- Immigrants, African-Americans and other women of color, together with health and human service professionals from across New York State, engaged in a one-day cultural competence and advocacy conference on health care for diverse communities. They shared their health care experiences with one another and with lawmakers in seeking remedies to decreasing health care disparities among diverse communities statewide.
They shared these startling statistics:
• African-American women are much more likely than others to face diabetes, heart disease and sexually transmitted infections.
• Hispanic women have the highest rates of new cases of cervical cancer and the second highest death rate from cervical cancer.
In meeting with lawmakers, advocates urged passage of:
• Cultural competence training for health care providers (S.1328B/A.5936B).
funding for language interpretation services in health care settings (A.733A/S.3740B).
The Immigrant Women's Health Initiative of Family Planning Advocates of New York State hosted the event: Women's Health Matters: a Day of Cultural Competence Learning and Advocacy, which was tailored to immigrant, African-American and all women of color and health and human services providers in order to:
• Urge passage of legislation that will address health care disparities among immigrant, African-American, and other communities of color.

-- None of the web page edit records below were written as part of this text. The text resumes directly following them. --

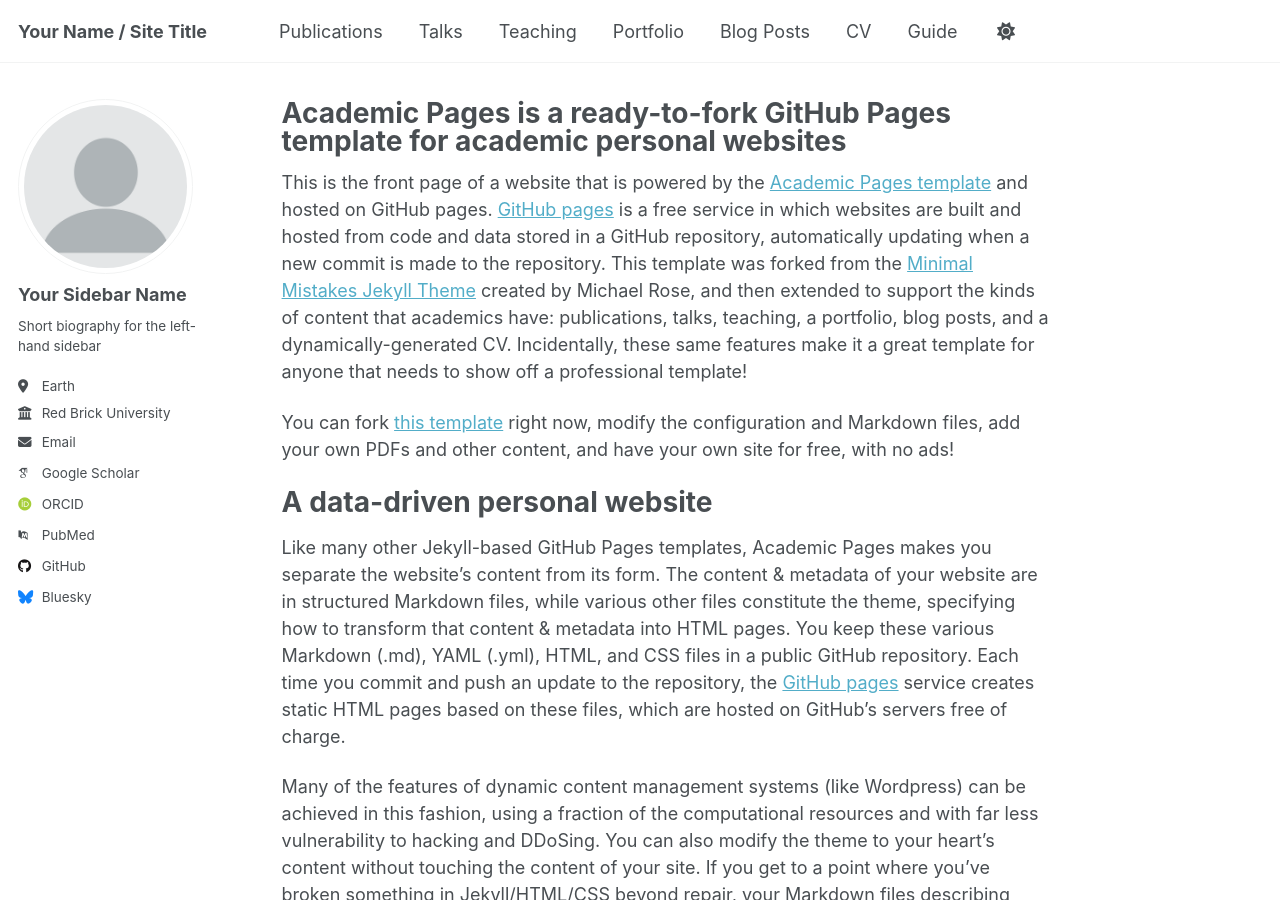
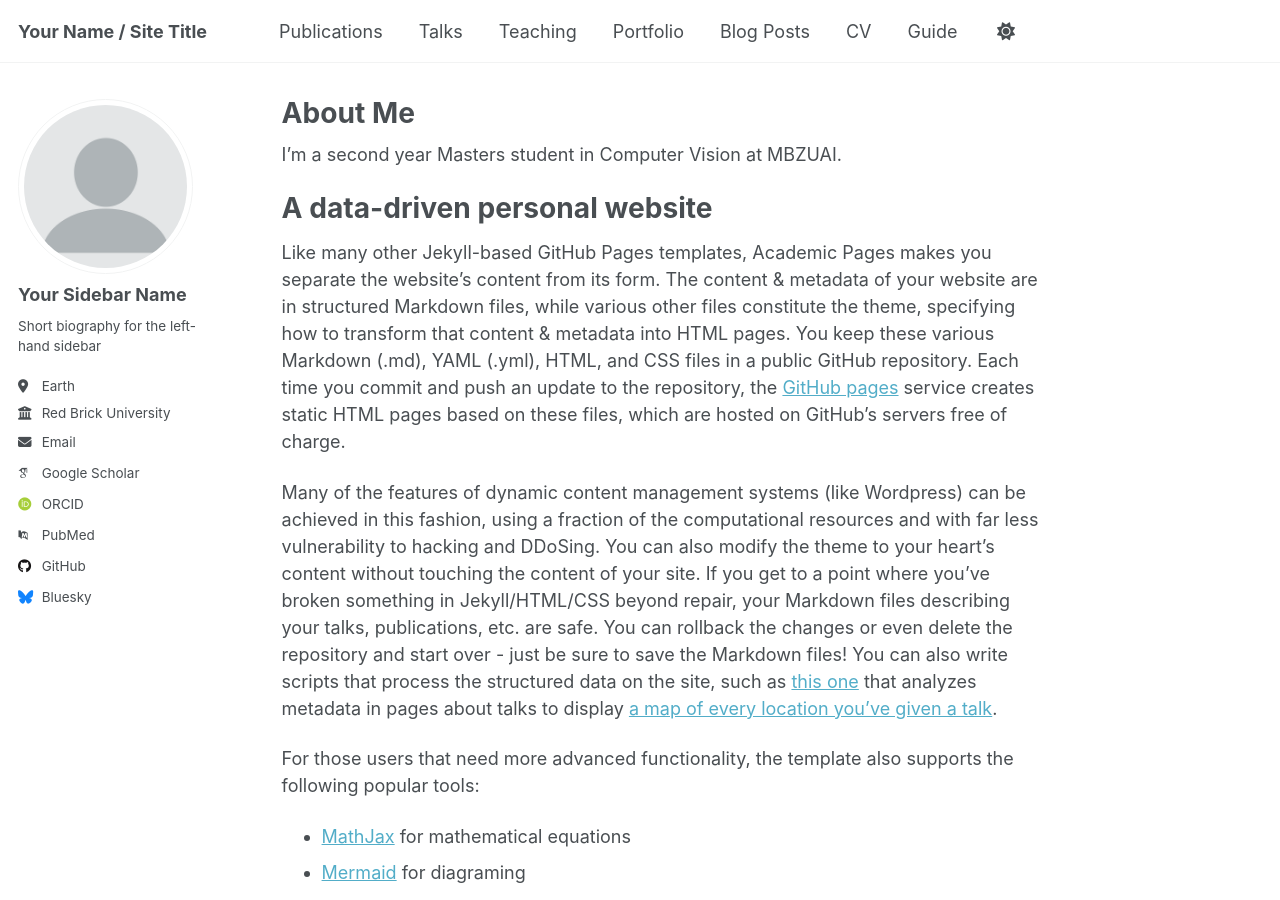
Before and after one commit to khufia/khufia.github.io, a Jekyll site: the page built from _pages/about.md, in a window 1280 px wide and 900 px high. Built offline with Jekyll 4.4.1, drawn with Linux system fonts in a browser that asks for light colours; some web fonts are replaced; a script that is not in the unit is left out.

Commit message:
Update about.md

```diff
--- a/_pages/about.md
+++ b/_pages/about.md
@@ -1,15 +1,13 @@
 ---
 permalink: /
-title: "Academic Pages is a ready-to-fork GitHub Pages template for academic personal websites"
+title: "About Me"
 author_profile: true
 redirect_from:
   - /about/
   - /about.html
 ---
 
-This is the front page of a website that is powered by the [Academic Pages template](https://github.com/academicpages/academicpages.github.io) and hosted on GitHub pages. [GitHub pages](https://pages.github.com) is a free service in which websites are built and hosted from code and data stored in a GitHub repository, automatically updating when a new commit is made to the repository. This template was forked from the [Minimal Mistakes Jekyll Theme](https://mmistakes.github.io/minimal-mistakes/) created by Michael Rose, and then extended to support the kinds of content that academics have: publications, talks, teaching, a portfolio, blog posts, and a dynamically-generated CV. Incidentally, these same features make it a great template for anyone that needs to show off a professional template!
-
- You can fork [this template](https://github.com/academicpages/academicpages.github.io) right now, modify the configuration and Markdown files, add your own PDFs and other content, and have your own site for free, with no ads!
+I'm a second year Masters student in Computer Vision at MBZUAI.
 
 A data-driven personal website
 ======
```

• Help health and human services professionals build cultural competency skills and help patients acquire self advocacy skills for better health care outcomes.